Tuesday, January 28, 2014

Work Plans for the Week of January 27, 2014: Plenty of Projects

MONDAY: For some reason, Monday was an excellent school day. The kids both know enough Latin vocabulary now that we can cobble together both fun phrases ("Do you remember when Gracie was an infans feles?") and insert Latin words into our regular speech ("I SAID stop kicking open that porta!"), which seems to have made them more invested in learning new words. This week we also learned several Christmas words (the Latin textbook that we're currently using is NOT secular, but considering Latin's long tradition in the church, and how that played a huge part in keeping Latin alive and relevant through the medieval period, I'll allow it), so I found some Christmas hymns sung in Latin for us to listen to as we worked, and the children enjoyed this greatly.

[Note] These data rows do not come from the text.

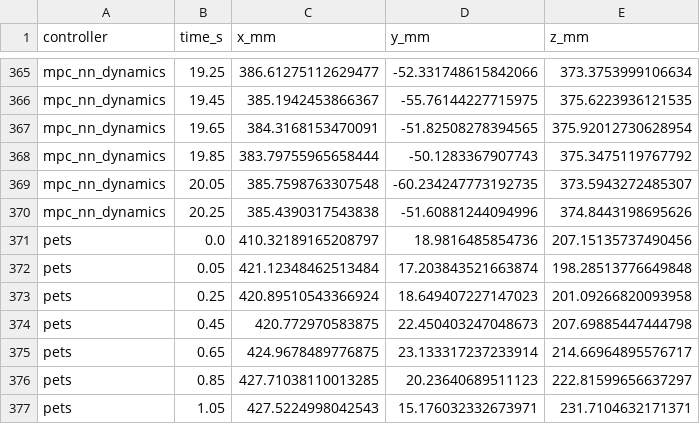
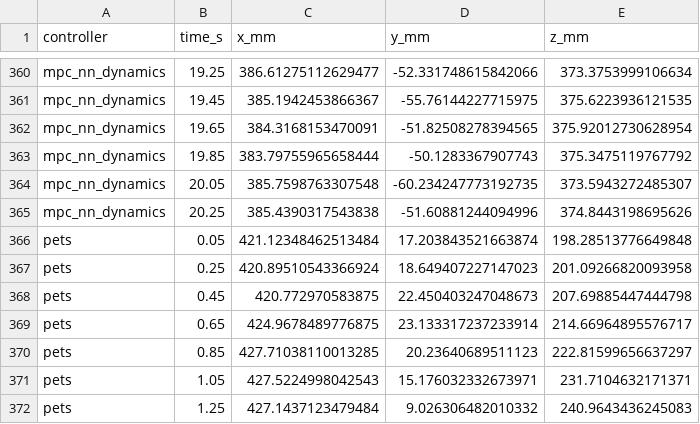
Before and after one commit to aung9htet/Ring-Attractor-SE-3-Joint-Architecture, a CSV file: analysis/source_data/plotexports/fig1_hand_paths_target0.csv, drawn as a sheet; only a part is shown, gaps mark what is left out; the shorter side is filled out with more unchanged rows; the diff covers the shown part only; the diff names each change by its address in the sheet, - before the commit and + after, or states it on an @@ line.

```diff
--- a/analysis/source_data/plotexports/fig1_hand_paths_target0.csv
+++ b/analysis/source_data/plotexports/fig1_hand_paths_target0.csv
-row 371: pets | 0.0 | 410.32189165208797 | 18.9816485854736 | 207.15135737490456
```
Also changed, not shown: 5 removed rows elsewhere in this file, 13 other files.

There was no protest, either, over math--Syd finds rounding easy, so she didn't throw a fit, and Will actually enjoyed creating line graphs, so she didn't throw a fit, either!--or music. Syd is still happily working through a set of free piano lessons online (I don't know, yet, what I'll do when she finishes those--find more? Enroll her in formal lessons?), and Will was much happier to learn her song when I sat her down and had her record every note of her song on a series of recorder fingering diagrams--it's like written music for a kid who can't yet read music!

The kids have been interested in survival skills since their first nature class earlier this year, and their homework for that class is to create a survival kit for the car, so we'll be working on that in the next couple of weeks. Yet another thing that I love about homeschooling is the ability to integrate the kids' homework for their extracurricular activities into their school days.

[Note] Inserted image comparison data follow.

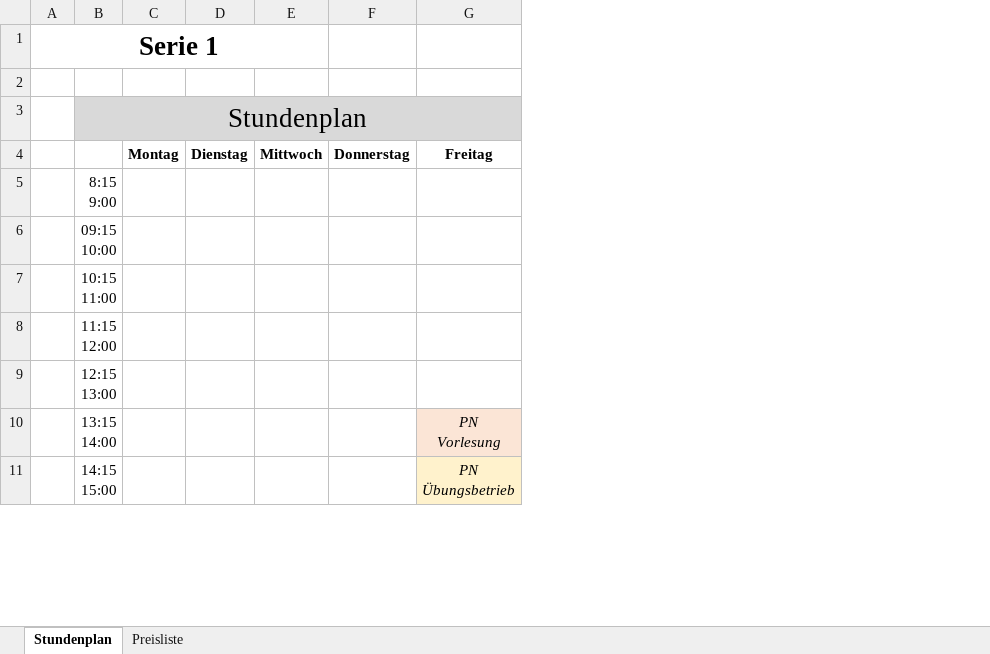
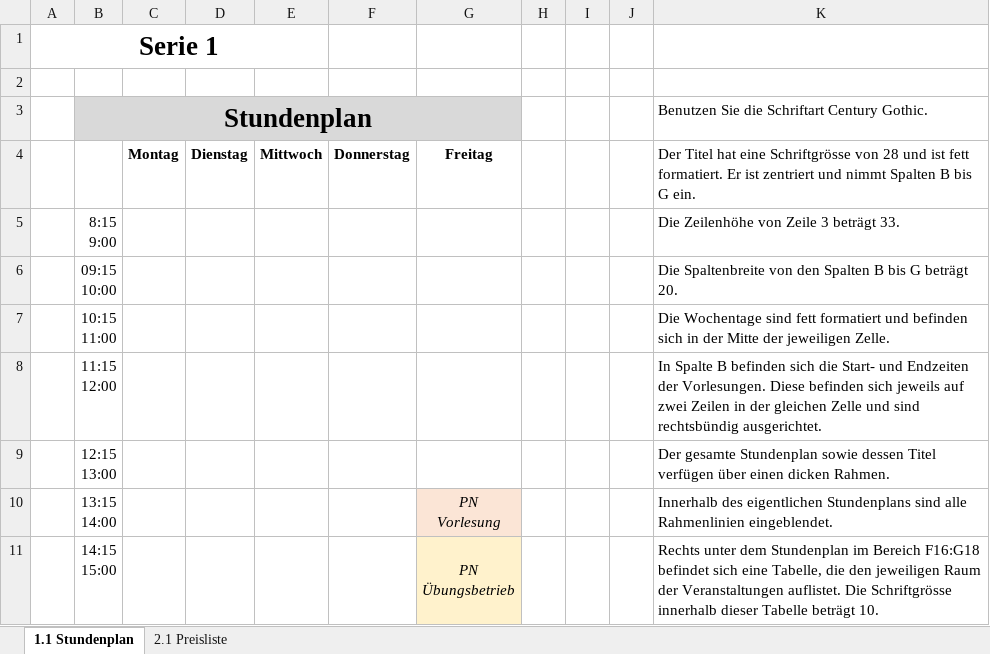
Before and after one commit to lbatschelet/23FS_PN, an Excel workbook: Serien/Excel_Uebungsserien/Exercise Series 1.xlsx, sheet 1.1 Stundenplan, drawn as a sheet; only a part is shown; values as stored, in another font and other column widths than the file's, no borders; the diff names each change by its address in the sheet, - before the commit and + after, or states it on an @@ line.

```diff
--- a/Serien/Excel_Uebungsserien/Exercise Series 1.xlsx (sheet 1.1 Stundenplan)
+++ b/Serien/Excel_Uebungsserien/Exercise Series 1.xlsx (sheet 1.1 Stundenplan)
-sheet tab: Stundenplan
+sheet tab: 1.1 Stundenplan
-sheet tab: Preisliste
+sheet tab: 2.1 Preisliste
+column H, empty
+column I, empty
+column J, empty
+column K, rows 3-11: Benutzen Sie die Schriftart Century Gothic. | Der Titel hat eine Schriftgrösse von 28 und ist fett formatiert. Er ist zentriert und nimmt Spalten B bis G ein. | Die Zeilenhöhe von Zeile 3 beträgt 33. | Die Spaltenbreite von den Spalten B bis G beträgt 20. | Die Wochentage sind fett formatiert und befinden sich in der Mitte der jeweiligen Zelle. | In Spalte B befinden sich die Start- und Endzeiten der Vorlesungen. Diese befinden sich jeweils auf zwei Zeilen in der gleichen Zelle und sind rechtsbündig ausgerichtet. | Der gesamte Stundenplan sowie dessen Titel verfügen über einen dicken Rahmen. | Innerhalb des eigentlichen Stundenplans sind alle Rahmenlinien eingeblendet. | Rechts unter dem Stundenplan im Bereich F16:G18 befindet sich eine Tabelle, die den jeweiligen Raum der Veranstaltungen auflistet. Die Schriftgrösse innerhalb dieser Tabelle beträgt 10.
-B3 bold: off
+B3 bold: on
```
Also changed, not shown: sheet 2.1 Preisliste, Serien/Excel_Uebungsserien/Exercise Series 2.xlsx, Serien/Excel_Uebungsserien/Exercise Series 3.xlsx, 2 other files.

TUESDAY: Although we STILL do not have a chicken carcass to work with, both kids are working on their Science Fair project right this moment, while we listen to various versions of "Dry Bones" on Spotify. I will not worry about that chicken carcass right now. Other continuing projects for today include more work on the World Thinking Day badges (Syd finished her comparative analysis and her art project last week, but Will still needs to do her research project, and they both need to start their service project) and on the scrapbook for our California vacation.

Math is working a little differently this week--both kids wanted to attend two math classes this week, instead of one, so that plus Math Mammoth equals a whole week of math! I'm not ashamed to admit that it was a big time-saver to not have to plan out a hands-on math lesson this week, although in theory I do prefer that we have a hands-on math day at home, where I can offer enrichment on a relevant concept and evaluate their mastery of that concept. If they continue to choose to attend both classes, I may have to rethink our weekly math schedule. First Language Lessons, however, keeps tooling along just fine--it's still a little too easy for Will, but what we're doing now is at least good spelling practice for her. I have found that even though the kids are on the same chapter each week, I still need to work with them separately, so I can move faster through the material with Will and slower with Syd. So much for time-saving grammar studies!

WEDNESDAY: I'm not in love with having two extracurricular activities scheduled on the same day; next session, I'll try again, and perhaps one day I'll have a time that I actually like for horseback riding lessons.

Just recently, we've starting watching Global Wrap together every week, and if we keep enjoying it, I'll also add it to the Wednesday schedule, just so we don't forget about it.

THURSDAY: Syd and I will have some time to work on her T-shirt dress while Will explores more on Scratch; I don't think she's actually worked herself up to creating a program, although she keeps expressing interest in it, so I'll keep giving her a set time to play around with it. And I think we're all going to enjoy this week's Drawing With Children lesson, so this should be a fun day!

If we don't have a boiled down, bleached out chicken skeleton to start re-articulating by this day, I don't know what we're going to do. So much for my relaxed Science Fair prep schedule!

FRIDAY: More Science Fair prep, more California scrapbooking, more World Thinking Day badge activities, and another math class! In addition, we're *finally* starting the next chapter of The Story of the World, which means coloring pages, Jim Weiss' narration, and quiz questions.

SATURDAY/SUNDAY: We've got a celebration for the Year of the Horse at the library and a radio building workshop at our local hands-on science museum, a Goodwill store-wide sale that Syd and I might be visiting to seek out green sequined formal wear, and hopefully just the very last touches to put on a Science Fair project.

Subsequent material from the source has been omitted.